- [WORK INSTRUCTION]
Scan the material below for the word "transform", then copy every line in which it appears.
━━━
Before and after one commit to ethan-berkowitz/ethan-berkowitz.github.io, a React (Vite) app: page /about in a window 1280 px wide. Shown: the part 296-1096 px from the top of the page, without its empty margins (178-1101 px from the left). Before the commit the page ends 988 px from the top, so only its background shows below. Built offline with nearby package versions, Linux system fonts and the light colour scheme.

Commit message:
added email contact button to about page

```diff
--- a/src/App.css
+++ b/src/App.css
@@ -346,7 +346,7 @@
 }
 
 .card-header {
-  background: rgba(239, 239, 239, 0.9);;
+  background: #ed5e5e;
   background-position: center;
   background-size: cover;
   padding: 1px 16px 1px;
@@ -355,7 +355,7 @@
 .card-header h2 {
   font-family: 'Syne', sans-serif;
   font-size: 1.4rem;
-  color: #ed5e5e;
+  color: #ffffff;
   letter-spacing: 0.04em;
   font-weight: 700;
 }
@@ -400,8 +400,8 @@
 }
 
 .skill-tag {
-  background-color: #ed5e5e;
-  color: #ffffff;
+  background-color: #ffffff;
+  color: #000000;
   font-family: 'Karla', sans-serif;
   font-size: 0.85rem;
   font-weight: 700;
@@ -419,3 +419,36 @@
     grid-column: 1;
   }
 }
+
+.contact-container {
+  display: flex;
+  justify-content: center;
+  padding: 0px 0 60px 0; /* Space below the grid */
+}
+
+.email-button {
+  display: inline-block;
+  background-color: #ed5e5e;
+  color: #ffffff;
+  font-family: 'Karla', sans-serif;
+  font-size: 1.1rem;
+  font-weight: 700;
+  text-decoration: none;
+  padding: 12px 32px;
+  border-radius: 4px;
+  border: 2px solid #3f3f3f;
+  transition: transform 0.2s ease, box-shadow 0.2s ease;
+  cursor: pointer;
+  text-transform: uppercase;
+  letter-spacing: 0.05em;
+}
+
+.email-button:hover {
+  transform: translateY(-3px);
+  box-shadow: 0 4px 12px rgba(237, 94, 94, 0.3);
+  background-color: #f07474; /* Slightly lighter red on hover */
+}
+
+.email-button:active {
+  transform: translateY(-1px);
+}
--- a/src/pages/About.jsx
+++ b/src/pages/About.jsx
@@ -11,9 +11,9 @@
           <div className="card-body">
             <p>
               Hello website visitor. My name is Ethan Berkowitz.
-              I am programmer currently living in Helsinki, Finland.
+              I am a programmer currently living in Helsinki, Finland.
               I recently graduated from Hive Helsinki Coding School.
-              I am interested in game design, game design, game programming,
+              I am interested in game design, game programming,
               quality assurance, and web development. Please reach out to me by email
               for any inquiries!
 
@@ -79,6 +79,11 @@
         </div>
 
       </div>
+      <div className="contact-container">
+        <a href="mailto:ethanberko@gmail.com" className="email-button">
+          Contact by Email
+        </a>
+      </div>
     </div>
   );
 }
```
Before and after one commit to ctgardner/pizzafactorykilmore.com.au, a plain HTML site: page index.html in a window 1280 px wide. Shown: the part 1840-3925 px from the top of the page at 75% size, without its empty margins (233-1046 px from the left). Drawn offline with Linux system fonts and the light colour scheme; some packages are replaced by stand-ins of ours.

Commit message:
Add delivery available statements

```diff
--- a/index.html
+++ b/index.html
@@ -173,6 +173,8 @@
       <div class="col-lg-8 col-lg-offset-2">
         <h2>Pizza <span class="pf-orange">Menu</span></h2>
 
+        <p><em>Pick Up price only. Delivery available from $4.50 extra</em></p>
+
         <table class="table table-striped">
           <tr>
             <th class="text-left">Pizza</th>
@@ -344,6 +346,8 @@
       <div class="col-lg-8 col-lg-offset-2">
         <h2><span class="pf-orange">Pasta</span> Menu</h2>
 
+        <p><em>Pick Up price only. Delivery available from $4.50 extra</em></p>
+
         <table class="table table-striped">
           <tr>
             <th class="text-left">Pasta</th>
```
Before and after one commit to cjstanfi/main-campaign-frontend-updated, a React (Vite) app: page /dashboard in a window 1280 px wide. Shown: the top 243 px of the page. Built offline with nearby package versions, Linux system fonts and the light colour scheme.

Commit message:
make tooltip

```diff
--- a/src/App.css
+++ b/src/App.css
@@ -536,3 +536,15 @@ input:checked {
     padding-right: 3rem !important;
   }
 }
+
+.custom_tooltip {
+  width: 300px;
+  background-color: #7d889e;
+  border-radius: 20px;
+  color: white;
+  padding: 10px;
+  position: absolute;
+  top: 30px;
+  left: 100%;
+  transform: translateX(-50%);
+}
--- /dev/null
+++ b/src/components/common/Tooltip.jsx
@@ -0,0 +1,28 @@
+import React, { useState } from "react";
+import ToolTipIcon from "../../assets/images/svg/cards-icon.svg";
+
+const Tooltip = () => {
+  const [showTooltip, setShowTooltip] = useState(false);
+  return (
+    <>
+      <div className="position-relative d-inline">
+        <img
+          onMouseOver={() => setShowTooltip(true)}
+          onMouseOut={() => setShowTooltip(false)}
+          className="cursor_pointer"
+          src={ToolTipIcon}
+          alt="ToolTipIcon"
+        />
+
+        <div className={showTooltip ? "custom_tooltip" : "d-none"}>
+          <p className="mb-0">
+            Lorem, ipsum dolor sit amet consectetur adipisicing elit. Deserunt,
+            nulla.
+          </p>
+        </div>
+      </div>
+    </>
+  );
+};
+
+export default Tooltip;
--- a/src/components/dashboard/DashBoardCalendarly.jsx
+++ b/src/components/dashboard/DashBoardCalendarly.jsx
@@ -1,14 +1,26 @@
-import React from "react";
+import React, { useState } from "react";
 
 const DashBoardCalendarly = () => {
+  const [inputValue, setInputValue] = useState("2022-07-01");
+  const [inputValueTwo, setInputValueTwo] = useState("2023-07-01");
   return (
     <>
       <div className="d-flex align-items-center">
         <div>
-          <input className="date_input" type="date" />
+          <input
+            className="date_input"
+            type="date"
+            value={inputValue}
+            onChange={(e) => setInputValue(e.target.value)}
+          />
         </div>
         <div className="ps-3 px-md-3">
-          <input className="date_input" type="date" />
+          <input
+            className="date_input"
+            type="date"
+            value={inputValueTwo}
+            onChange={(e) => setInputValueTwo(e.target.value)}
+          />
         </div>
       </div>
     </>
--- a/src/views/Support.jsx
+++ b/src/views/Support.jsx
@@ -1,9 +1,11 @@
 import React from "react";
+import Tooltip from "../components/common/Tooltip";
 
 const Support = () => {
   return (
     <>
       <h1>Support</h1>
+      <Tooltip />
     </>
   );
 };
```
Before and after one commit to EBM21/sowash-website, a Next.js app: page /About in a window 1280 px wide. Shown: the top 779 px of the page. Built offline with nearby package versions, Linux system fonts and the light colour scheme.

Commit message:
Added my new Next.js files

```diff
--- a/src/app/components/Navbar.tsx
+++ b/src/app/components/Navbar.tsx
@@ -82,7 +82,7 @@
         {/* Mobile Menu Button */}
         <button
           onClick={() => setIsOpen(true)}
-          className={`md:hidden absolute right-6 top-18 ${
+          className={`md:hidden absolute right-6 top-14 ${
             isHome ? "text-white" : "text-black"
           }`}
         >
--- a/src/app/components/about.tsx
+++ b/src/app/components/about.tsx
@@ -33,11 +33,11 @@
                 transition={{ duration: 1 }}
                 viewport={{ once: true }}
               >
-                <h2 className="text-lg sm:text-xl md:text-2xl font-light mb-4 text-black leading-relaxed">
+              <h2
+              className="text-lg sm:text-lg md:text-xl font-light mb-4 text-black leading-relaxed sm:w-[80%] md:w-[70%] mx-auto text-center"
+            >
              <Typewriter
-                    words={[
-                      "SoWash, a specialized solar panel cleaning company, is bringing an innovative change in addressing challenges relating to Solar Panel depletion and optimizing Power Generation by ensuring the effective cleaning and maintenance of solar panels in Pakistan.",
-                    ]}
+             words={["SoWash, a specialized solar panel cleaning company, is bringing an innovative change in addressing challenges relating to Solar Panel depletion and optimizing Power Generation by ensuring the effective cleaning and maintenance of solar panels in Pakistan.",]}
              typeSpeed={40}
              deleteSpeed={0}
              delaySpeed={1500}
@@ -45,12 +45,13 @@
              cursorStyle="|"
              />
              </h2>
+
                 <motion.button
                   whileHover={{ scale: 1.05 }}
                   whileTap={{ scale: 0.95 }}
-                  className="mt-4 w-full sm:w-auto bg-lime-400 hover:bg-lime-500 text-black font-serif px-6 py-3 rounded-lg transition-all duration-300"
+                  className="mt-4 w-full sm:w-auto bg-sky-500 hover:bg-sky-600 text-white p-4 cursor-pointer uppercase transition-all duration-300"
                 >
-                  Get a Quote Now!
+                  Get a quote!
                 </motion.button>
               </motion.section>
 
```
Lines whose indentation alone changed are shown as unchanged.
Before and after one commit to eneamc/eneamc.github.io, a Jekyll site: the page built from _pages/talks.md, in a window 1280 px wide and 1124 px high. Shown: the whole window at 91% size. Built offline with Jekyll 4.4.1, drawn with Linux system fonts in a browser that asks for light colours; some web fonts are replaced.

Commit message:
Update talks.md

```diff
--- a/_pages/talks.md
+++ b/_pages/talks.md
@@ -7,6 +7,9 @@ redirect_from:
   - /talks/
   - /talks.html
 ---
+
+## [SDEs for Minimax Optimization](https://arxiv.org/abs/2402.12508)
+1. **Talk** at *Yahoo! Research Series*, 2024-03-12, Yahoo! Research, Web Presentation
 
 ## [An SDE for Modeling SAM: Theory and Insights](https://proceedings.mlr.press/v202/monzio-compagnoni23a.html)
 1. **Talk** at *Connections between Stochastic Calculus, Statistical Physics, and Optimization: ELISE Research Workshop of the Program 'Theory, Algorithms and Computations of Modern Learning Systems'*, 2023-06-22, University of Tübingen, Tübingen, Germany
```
━━━
- [YOUR SOLUTION]
+  transition: transform 0.2s ease, box-shadow 0.2s ease;
+  text-transform: uppercase;
+  transform: translateY(-3px);
+  transform: translateY(-1px);
+  transform: translateX(-50%);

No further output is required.